DATA EXTRACT Start Marker
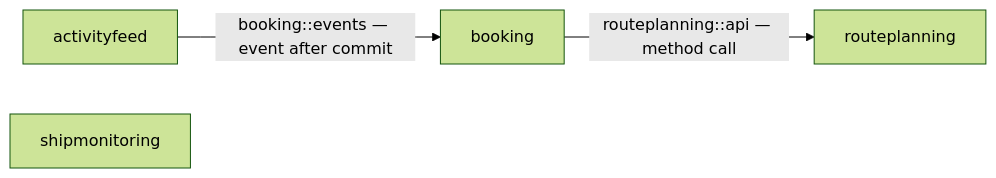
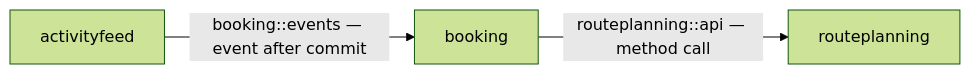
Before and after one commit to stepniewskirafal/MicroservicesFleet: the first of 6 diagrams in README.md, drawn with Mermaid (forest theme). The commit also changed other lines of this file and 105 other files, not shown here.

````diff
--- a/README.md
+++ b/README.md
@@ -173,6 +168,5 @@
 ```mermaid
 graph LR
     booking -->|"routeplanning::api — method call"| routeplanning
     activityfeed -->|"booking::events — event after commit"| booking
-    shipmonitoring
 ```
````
DATA EXTRACT End Marker
## EXERCISE INSTRUCTIONS
An exact reproduction of the data is required, with pictures excluded.

## RESPONSE FOR THIS EXERCISE
Before and after one commit to stepniewskirafal/MicroservicesFleet: the first of 6 diagrams in README.md, drawn with Mermaid (forest theme). The commit also changed other lines of this file and 105 other files, not shown here.

````diff
--- a/README.md
+++ b/README.md
@@ -173,6 +168,5 @@
 ```mermaid
 graph LR
     booking -->|"routeplanning::api — method call"| routeplanning
     activityfeed -->|"booking::events — event after commit"| booking
-    shipmonitoring
 ```
````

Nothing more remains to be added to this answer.